But, based on Matthew’s account we must also wonder if Judas ever truly understood that forgiveness for himself. Matthew tells us that Judas repented for his actions, just as Peter did, but rather than being able to go and strengthen his brothers as Peter did, he instead went and hung himself. It has been said that not forgiving others is like drinking poison and expecting the other person to be hurt, and not forgiving ourselves is even worse, because it’s like drinking a double portion. Now forgiveness for ourselves and for others does not come easily, or freely, we must seek it, we must turn around, we must repent, but then we must also be willing to receive. We must be willing to let go and to let God’s grace and love and forgiveness overwhelm us, and flow through us, and flow over us. What I see in the story of Judas is not the personification of evil, not of the worst things that we can do or be, but instead I see in it the story of God’s love and of God’s forgiveness, and the reminder of a constant theme this lent that we all fall short of the glory of God, but that God loves us and that God forgives us because God wants to be in relation with us, and that we are called to remember that not only when we see the cross, but when we take the bread and we receive the cup, the same thing received by all the disciples, including Judas, as God’s love given for us and poured out for us by the gift of God’s son.

1 comment:

  1. I am the one who wrote the signs in San Francisco: COME HOME, JUDAS - ALL IS FORGIVEN. J.C."

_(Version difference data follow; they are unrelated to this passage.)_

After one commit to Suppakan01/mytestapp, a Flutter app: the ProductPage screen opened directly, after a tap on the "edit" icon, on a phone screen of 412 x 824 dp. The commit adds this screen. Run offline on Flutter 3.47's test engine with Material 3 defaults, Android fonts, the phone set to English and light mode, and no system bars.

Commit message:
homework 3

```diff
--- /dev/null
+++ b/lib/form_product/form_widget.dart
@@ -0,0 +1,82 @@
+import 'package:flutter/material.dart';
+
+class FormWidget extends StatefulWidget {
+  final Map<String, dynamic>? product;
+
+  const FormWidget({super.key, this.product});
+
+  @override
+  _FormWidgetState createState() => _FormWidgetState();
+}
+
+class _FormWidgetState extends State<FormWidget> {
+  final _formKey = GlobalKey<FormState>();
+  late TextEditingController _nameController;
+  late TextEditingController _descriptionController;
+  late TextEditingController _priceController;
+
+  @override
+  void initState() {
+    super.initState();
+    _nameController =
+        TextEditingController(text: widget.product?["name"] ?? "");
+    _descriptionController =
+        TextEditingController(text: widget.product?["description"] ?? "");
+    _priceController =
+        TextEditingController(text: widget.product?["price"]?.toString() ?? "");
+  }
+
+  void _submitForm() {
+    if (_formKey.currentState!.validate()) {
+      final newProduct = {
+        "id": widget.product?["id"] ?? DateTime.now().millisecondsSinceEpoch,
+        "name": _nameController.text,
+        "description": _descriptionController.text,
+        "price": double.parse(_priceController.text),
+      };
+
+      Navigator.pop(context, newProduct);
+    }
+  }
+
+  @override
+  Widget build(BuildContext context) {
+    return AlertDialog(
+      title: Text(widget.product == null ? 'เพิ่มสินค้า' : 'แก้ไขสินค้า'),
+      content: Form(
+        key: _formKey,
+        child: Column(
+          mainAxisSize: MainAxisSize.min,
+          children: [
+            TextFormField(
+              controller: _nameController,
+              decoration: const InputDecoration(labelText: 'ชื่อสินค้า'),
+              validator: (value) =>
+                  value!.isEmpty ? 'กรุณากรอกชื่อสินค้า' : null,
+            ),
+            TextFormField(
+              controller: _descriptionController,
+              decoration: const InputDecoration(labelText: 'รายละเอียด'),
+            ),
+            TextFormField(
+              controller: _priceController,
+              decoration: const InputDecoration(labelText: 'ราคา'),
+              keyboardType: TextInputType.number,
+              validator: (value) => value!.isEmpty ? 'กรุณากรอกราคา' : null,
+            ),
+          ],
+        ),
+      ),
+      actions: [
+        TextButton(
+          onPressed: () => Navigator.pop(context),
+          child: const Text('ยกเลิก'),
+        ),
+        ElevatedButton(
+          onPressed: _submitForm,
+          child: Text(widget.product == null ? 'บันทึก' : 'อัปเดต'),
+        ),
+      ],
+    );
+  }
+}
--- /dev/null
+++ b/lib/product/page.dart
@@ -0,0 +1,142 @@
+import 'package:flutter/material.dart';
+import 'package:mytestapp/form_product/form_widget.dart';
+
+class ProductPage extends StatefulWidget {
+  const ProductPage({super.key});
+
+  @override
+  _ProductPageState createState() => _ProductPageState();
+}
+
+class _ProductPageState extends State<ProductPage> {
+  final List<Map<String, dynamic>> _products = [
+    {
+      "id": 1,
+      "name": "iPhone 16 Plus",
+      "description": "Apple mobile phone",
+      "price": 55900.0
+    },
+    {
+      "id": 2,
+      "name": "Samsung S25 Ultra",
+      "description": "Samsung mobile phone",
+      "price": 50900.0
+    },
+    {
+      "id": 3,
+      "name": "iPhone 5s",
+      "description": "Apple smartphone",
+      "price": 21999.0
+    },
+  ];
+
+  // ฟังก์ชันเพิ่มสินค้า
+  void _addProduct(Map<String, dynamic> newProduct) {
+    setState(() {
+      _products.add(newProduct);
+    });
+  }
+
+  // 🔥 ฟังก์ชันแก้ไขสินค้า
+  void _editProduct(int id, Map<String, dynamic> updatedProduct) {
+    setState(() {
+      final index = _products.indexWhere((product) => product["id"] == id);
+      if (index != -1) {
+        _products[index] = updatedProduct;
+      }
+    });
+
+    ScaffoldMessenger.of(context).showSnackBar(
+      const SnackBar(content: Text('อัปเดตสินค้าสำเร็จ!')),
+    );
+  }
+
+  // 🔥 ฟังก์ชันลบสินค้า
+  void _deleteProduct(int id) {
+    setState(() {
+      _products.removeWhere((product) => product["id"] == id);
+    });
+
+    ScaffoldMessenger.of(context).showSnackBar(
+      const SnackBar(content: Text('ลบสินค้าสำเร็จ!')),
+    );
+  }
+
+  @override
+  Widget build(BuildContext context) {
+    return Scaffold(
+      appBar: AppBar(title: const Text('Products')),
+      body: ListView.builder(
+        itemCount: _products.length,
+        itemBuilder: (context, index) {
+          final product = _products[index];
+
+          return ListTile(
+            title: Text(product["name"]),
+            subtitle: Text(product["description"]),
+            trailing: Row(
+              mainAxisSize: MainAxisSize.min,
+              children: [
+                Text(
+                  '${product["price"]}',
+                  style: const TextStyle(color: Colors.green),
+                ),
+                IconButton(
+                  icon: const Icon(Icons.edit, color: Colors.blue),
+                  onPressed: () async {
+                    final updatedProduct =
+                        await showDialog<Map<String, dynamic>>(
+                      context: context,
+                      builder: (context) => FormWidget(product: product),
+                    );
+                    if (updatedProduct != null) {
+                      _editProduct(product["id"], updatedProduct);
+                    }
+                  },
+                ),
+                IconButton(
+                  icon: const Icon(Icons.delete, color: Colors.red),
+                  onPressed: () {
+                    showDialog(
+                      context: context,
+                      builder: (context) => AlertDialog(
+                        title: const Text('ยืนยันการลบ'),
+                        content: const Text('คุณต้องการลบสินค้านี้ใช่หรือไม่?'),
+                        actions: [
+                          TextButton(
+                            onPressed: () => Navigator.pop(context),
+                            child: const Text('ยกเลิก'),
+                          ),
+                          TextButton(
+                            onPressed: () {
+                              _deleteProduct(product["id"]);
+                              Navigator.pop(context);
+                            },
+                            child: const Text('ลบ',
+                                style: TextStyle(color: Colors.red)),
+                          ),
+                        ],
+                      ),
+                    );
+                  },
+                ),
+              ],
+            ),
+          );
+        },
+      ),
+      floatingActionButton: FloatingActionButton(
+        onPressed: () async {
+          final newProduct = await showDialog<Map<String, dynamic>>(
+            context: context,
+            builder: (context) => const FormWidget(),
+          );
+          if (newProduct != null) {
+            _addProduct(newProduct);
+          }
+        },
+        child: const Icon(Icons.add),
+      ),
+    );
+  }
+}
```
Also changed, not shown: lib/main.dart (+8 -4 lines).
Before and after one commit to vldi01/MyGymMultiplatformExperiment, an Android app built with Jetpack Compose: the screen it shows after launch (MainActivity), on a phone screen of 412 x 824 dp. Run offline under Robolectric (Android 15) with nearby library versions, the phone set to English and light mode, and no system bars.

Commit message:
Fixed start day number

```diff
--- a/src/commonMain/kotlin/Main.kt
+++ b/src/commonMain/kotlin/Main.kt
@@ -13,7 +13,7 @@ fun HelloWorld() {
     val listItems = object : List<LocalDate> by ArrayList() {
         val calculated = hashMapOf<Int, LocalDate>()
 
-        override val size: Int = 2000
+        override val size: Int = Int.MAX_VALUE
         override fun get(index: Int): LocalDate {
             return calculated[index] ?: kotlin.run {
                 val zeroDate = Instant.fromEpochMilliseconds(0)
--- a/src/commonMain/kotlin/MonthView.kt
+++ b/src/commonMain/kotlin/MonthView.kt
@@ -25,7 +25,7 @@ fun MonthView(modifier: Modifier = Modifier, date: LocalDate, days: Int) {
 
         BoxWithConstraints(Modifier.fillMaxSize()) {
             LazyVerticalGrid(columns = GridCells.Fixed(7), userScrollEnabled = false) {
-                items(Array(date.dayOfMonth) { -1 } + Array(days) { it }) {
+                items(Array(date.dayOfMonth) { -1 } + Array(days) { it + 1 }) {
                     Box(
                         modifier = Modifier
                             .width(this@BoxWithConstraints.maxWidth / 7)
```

    Just at a time when I was terribly betrayed by my own closest friend, I had the idea that even Jesus would have forgiven Judas.